GIVEN ENTRIES =>
▬▬▬▬▬▬▬▬▬▬

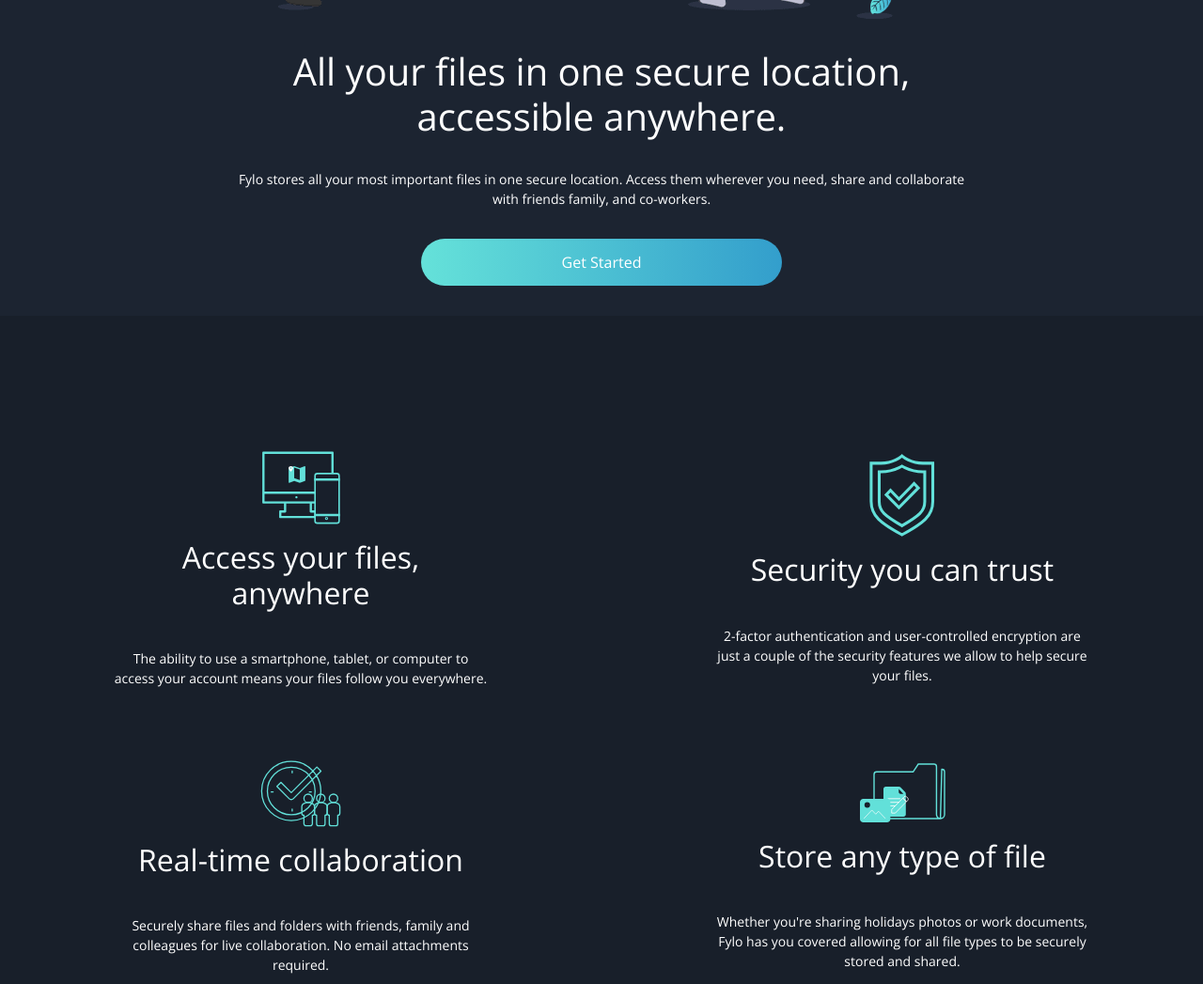
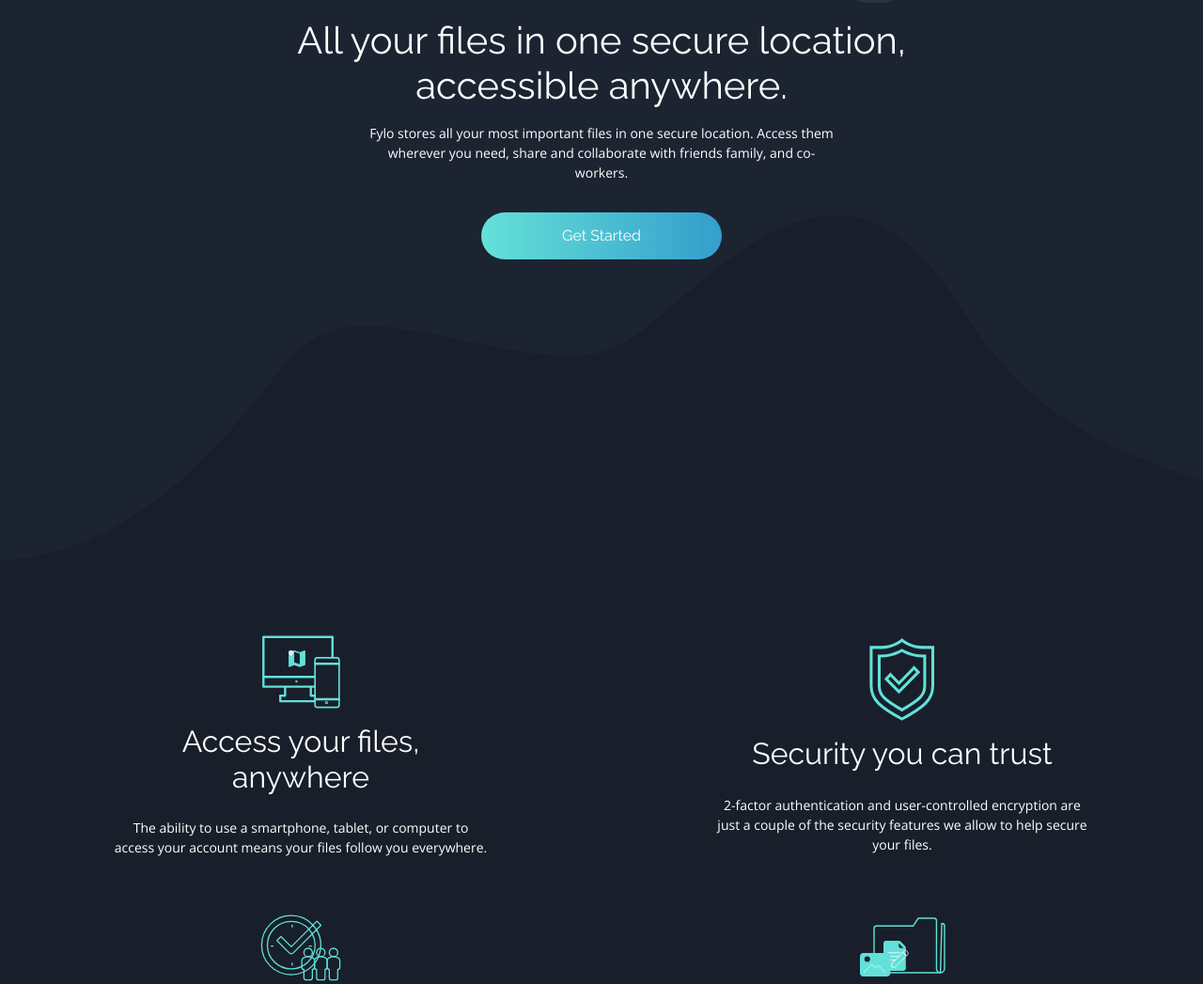
Before and after one commit to akshaymagrani/webDev_fylo-landing-page-dark, a plain HTML site: page index.html in a window 1280 px wide. Shown: the part 711-1758 px from the top of the page at 94% size. Drawn offline with nearby package versions, Linux system fonts and the light colour scheme.

Commit message:
Update index.css

```diff
--- a/index.css
+++ b/index.css
@@ -40,14 +40,14 @@
     padding-top: 2em;
     background-color: var(--introBackground);
 }
-.div1,.div2,.div3,.div4,.div5 {
+h1,h2,button{
+    font-family: 'Raleway', sans-serif;
+}
+.div1,.div3,.div4,.div5 {
     padding-top:2em;
 }
 a{
     color:white;
-}
-div{
-    padding: 1em 0.5em 0 0.5em;
 }
 .div1{
     background-color: var(--introBackground);
@@ -55,7 +55,7 @@
     z-index: 1;
 }
 .div1 > h1,p{
-    padding-top: 2rem;
+    padding-top: 1rem;
     max-width: 775px;
     margin: 0 auto;
 }
@@ -74,11 +74,20 @@
     padding:0.8em;
     margin:2em 0;
 }
+.button1{
+    max-width: 375px;
+}
 .f-works{
     color:var(--Cyan);
     border-bottom: 1px solid cyan;
     margin:1em 0;
     padding:0.5em 0;
+}
+.div3-content > p{
+    margin-bottom: 1em;
+}
+.div3-content{
+    margin-bottom: 2em;
 }
 .bg-image-desktop{
     display: none;
@@ -97,6 +106,7 @@
 }
 .div4{
     position: relative;
+
 }
 .bg-quotes{
     max-height:40px;
@@ -111,16 +121,21 @@
     padding:1em;
     border-radius: 5px;
 }
+.div2, .div3, .div4, .div5{
+    margin: 1em;
+}
 .div5{
     background-color: var(--testimonialsBackground);
     margin: 1em;
     padding: 1em;
     position: relative;
     top: 120px;
+    border-radius: 10px;
+    box-shadow: 0 10px 10px black;
 }
 .div-footer{
     background-color: var(--footerBackground);
-    padding-top: 8em;
+    padding-top: 10em;
     width: 100%;
 }
 .div-footer-icon{
@@ -138,10 +153,11 @@
     height:20px;
     border: 1px solid white;
     border-radius: 50%;
-    padding:10px;
+    padding:1em;
     margin: 1em;
+    vertical-align: middle;
 }
-.attribution { font-size: 11px; text-align: center; }
+.attribution { font-size: 11px; text-align: center; margin: 2em;}
 .attribution a { color: hsl(228, 45%, 44%); }
 
 @media screen and (min-width:775px) {
@@ -152,14 +168,38 @@
         width:100%;
         display: block;
         position: relative;
-        height: 400px;
+        height: 600px;
         z-index: -1;
+        bottom: 200px;
     }
-    div{
-        padding: 1em 0 0;
+    .div1{
+        padding-bottom: 20em;
+    }
+    .div1 > p{
+        max-width: 500px;
+    }
+    .div1::before{
+        position: absolute;
+        bottom: 0;
+        content:"";
+        display: block;
+        width:100%;
+        background-image: url("images/bg-curvy-desktop.svg");
+        background-repeat: no-repeat;
+        height: 500px;
+        background-position: bottom;
+        background-size: contain;
+        background-origin: content-box, padding-box;
+        mix-blend-mode: normal;
+        object-fit: cover;
+        z-index: -1;
+        background-position: right bottom;
     }
     .button1{
-        margin-top: 2rem;
+        width: 20%;
+    }
+    .button2{
+        width: 30%;
     }
     .div3, .div4{
         max-width: 1445px;
@@ -174,7 +214,9 @@
         grid-template-columns: 1fr 1fr;
         grid-template-rows: 1fr 1fr;
         max-width: 1445px;
-        margin:3em auto;
+        margin:0 auto;
+        position: relative;
+
     }
     .div2-1{
         grid-row: 1/2;
@@ -221,7 +263,6 @@
     }
     .button{
         display: inline-block;
-        width:30%;
         margin:2em 1em;
     }
     .div-footer-flex{
@@ -245,4 +286,7 @@
     .media-body{
         padding: 0 1em;
     }
+    .div-footer{
+        padding: 6em;
+    }
 }
```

▬▬▬▬▬▬▬▬▬▬

WORK TO COMPLETE =>
Your task is to repeat the entries above exactly, omitting the pictures.

RESULT OF THIS TASK =>
Before and after one commit to akshaymagrani/webDev_fylo-landing-page-dark, a plain HTML site: page index.html in a window 1280 px wide. Shown: the part 711-1758 px from the top of the page at 94% size. Drawn offline with nearby package versions, Linux system fonts and the light colour scheme.

Commit message:
Update index.css

```diff
--- a/index.css
+++ b/index.css
@@ -40,14 +40,14 @@
     padding-top: 2em;
     background-color: var(--introBackground);
 }
-.div1,.div2,.div3,.div4,.div5 {
+h1,h2,button{
+    font-family: 'Raleway', sans-serif;
+}
+.div1,.div3,.div4,.div5 {
     padding-top:2em;
 }
 a{
     color:white;
-}
-div{
-    padding: 1em 0.5em 0 0.5em;
 }
 .div1{
     background-color: var(--introBackground);
@@ -55,7 +55,7 @@
     z-index: 1;
 }
 .div1 > h1,p{
-    padding-top: 2rem;
+    padding-top: 1rem;
     max-width: 775px;
     margin: 0 auto;
 }
@@ -74,11 +74,20 @@
     padding:0.8em;
     margin:2em 0;
 }
+.button1{
+    max-width: 375px;
+}
 .f-works{
     color:var(--Cyan);
     border-bottom: 1px solid cyan;
     margin:1em 0;
     padding:0.5em 0;
+}
+.div3-content > p{
+    margin-bottom: 1em;
+}
+.div3-content{
+    margin-bottom: 2em;
 }
 .bg-image-desktop{
     display: none;
@@ -97,6 +106,7 @@
 }
 .div4{
     position: relative;
+
 }
 .bg-quotes{
     max-height:40px;
@@ -111,16 +121,21 @@
     padding:1em;
     border-radius: 5px;
 }
+.div2, .div3, .div4, .div5{
+    margin: 1em;
+}
 .div5{
     background-color: var(--testimonialsBackground);
     margin: 1em;
     padding: 1em;
     position: relative;
     top: 120px;
+    border-radius: 10px;
+    box-shadow: 0 10px 10px black;
 }
 .div-footer{
     background-color: var(--footerBackground);
-    padding-top: 8em;
+    padding-top: 10em;
     width: 100%;
 }
 .div-footer-icon{
@@ -138,10 +153,11 @@
     height:20px;
     border: 1px solid white;
     border-radius: 50%;
-    padding:10px;
+    padding:1em;
     margin: 1em;
+    vertical-align: middle;
 }
-.attribution { font-size: 11px; text-align: center; }
+.attribution { font-size: 11px; text-align: center; margin: 2em;}
 .attribution a { color: hsl(228, 45%, 44%); }
 
 @media screen and (min-width:775px) {
@@ -152,14 +168,38 @@
         width:100%;
         display: block;
         position: relative;
-        height: 400px;
+        height: 600px;
         z-index: -1;
+        bottom: 200px;
     }
-    div{
-        padding: 1em 0 0;
+    .div1{
+        padding-bottom: 20em;
+    }
+    .div1 > p{
+        max-width: 500px;
+    }
+    .div1::before{
+        position: absolute;
+        bottom: 0;
+        content:"";
+        display: block;
+        width:100%;
+        background-image: url("images/bg-curvy-desktop.svg");
+        background-repeat: no-repeat;
+        height: 500px;
+        background-position: bottom;
+        background-size: contain;
+        background-origin: content-box, padding-box;
+        mix-blend-mode: normal;
+        object-fit: cover;
+        z-index: -1;
+        background-position: right bottom;
     }
     .button1{
-        margin-top: 2rem;
+        width: 20%;
+    }
+    .button2{
+        width: 30%;
     }
     .div3, .div4{
         max-width: 1445px;
@@ -174,7 +214,9 @@
         grid-template-columns: 1fr 1fr;
         grid-template-rows: 1fr 1fr;
         max-width: 1445px;
-        margin:3em auto;
+        margin:0 auto;
+        position: relative;
+
     }
     .div2-1{
         grid-row: 1/2;
@@ -221,7 +263,6 @@
     }
     .button{
         display: inline-block;
-        width:30%;
         margin:2em 1em;
     }
     .div-footer-flex{
@@ -245,4 +286,7 @@
     .media-body{
         padding: 0 1em;
     }
+    .div-footer{
+        padding: 6em;
+    }
 }
```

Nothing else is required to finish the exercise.